Another more likely scenario is that these public health interventions will be turned on and off over a prolonged period depending on our health-care system’s capacity to care for the sickest patients at each successive epidemic wave.
Serological tests — which check the blood for antibodies to SARS-CoV-2, the virus that causes COVID-19 — would give us some indication of how many people in the population remain susceptible, which could inform our public health response. Such tests were recently approved in the U.S. and should be available soon in Canada.
Importantly, while these public health interventions seem as though they came in overnight, there will be a more gradual return to a somewhat normal life. If these measures are eased too fast or too early, we could see a rebound of cases that would again risk overwhelming our health-care systems.
The way forward
So, when will the pandemic end?
We are seeing positive signs of “flattening the curve” for this initial wave in some Canadian provinces like B.C., where social distancing measures may start to be relaxed as early as mid-May. But as with prior influenza pandemics, we might also anticipate a second fall wave or seasonal circulation of COVID-19 since the majority of people are not yet immune.
The true end to the pandemic will most likely not happen until a vaccine is developed — a scenario that is still at least 12 to 18 months away — or herd immunity is achieved.

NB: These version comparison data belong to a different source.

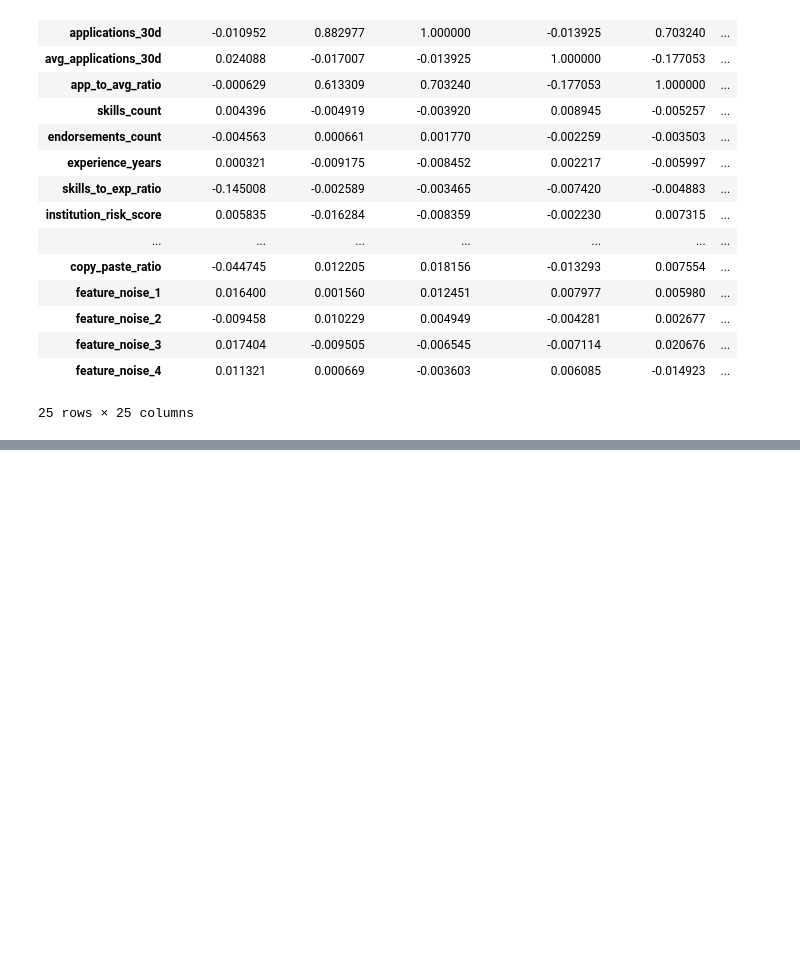
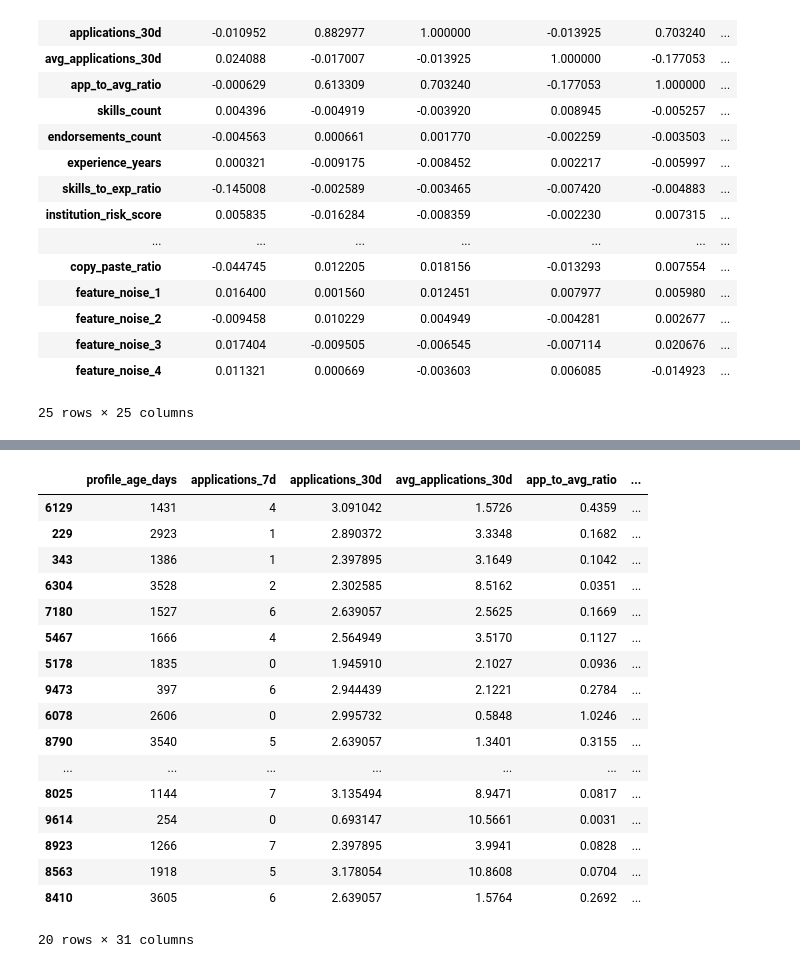
Before and after one commit to LakshyaKSingh/EightfoldAIAgenticAmongus, a Jupyter notebook: Inisight_Forge.ipynb, the cells around one changed output, grey strips where cells are left out. Drawn from its saved outputs; the diff is of its cells as text; code cells hidden in the pictures; blank space fills up the shorter version.

```diff
--- a/Inisight_Forge.ipynb
+++ b/Inisight_Forge.ipynb
@@ -74,0 +316,21 @@ df.corr()
+# %%
+df.sample(20)
+# %% [output]
+|  | profile_age_days | applications_7d | applications_30d | avg_applications_30d | app_to_avg_ratio | ... |
+| 6129 | 1431 | 4 | 3.091042 | 1.5726 | 0.4359 | ... |
+| 229 | 2923 | 1 | 2.890372 | 3.3348 | 0.1682 | ... |
+| 343 | 1386 | 1 | 2.397895 | 3.1649 | 0.1042 | ... |
+| 6304 | 3528 | 2 | 2.302585 | 8.5162 | 0.0351 | ... |
+| 7180 | 1527 | 6 | 2.639057 | 2.5625 | 0.1669 | ... |
+| 5467 | 1666 | 4 | 2.564949 | 3.5170 | 0.1127 | ... |
+| 5178 | 1835 | 0 | 1.945910 | 2.1027 | 0.0936 | ... |
+| 9473 | 397 | 6 | 2.944439 | 2.1221 | 0.2784 | ... |
+| 6078 | 2606 | 0 | 2.995732 | 0.5848 | 1.0246 | ... |
+| 8790 | 3540 | 5 | 2.639057 | 1.3401 | 0.3155 | ... |
+| ... | ... | ... | ... | ... | ... | ... |
+| 8025 | 1144 | 7 | 3.135494 | 8.9471 | 0.0817 | ... |
+| 9614 | 254 | 0 | 0.693147 | 10.5661 | 0.0031 | ... |
+| 8923 | 1266 | 7 | 2.397895 | 3.9941 | 0.0828 | ... |
+| 8563 | 1918 | 5 | 3.178054 | 10.8608 | 0.0704 | ... |
+| 8410 | 3605 | 6 | 2.639057 | 1.5764 | 0.2692 | ... |
+20 rows × 31 columns
```
Also changed, not shown: parts of 33 cells of this notebook, 2 other files.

Until then, it depends on our collective efforts to physically distance, combined with enhanced testing and contact tracing, to slow the spread. These efforts are difficult, but now is not the time to ease up or begin taking small social risks. Instead, we must listen to the public health experts and work together to reopen society.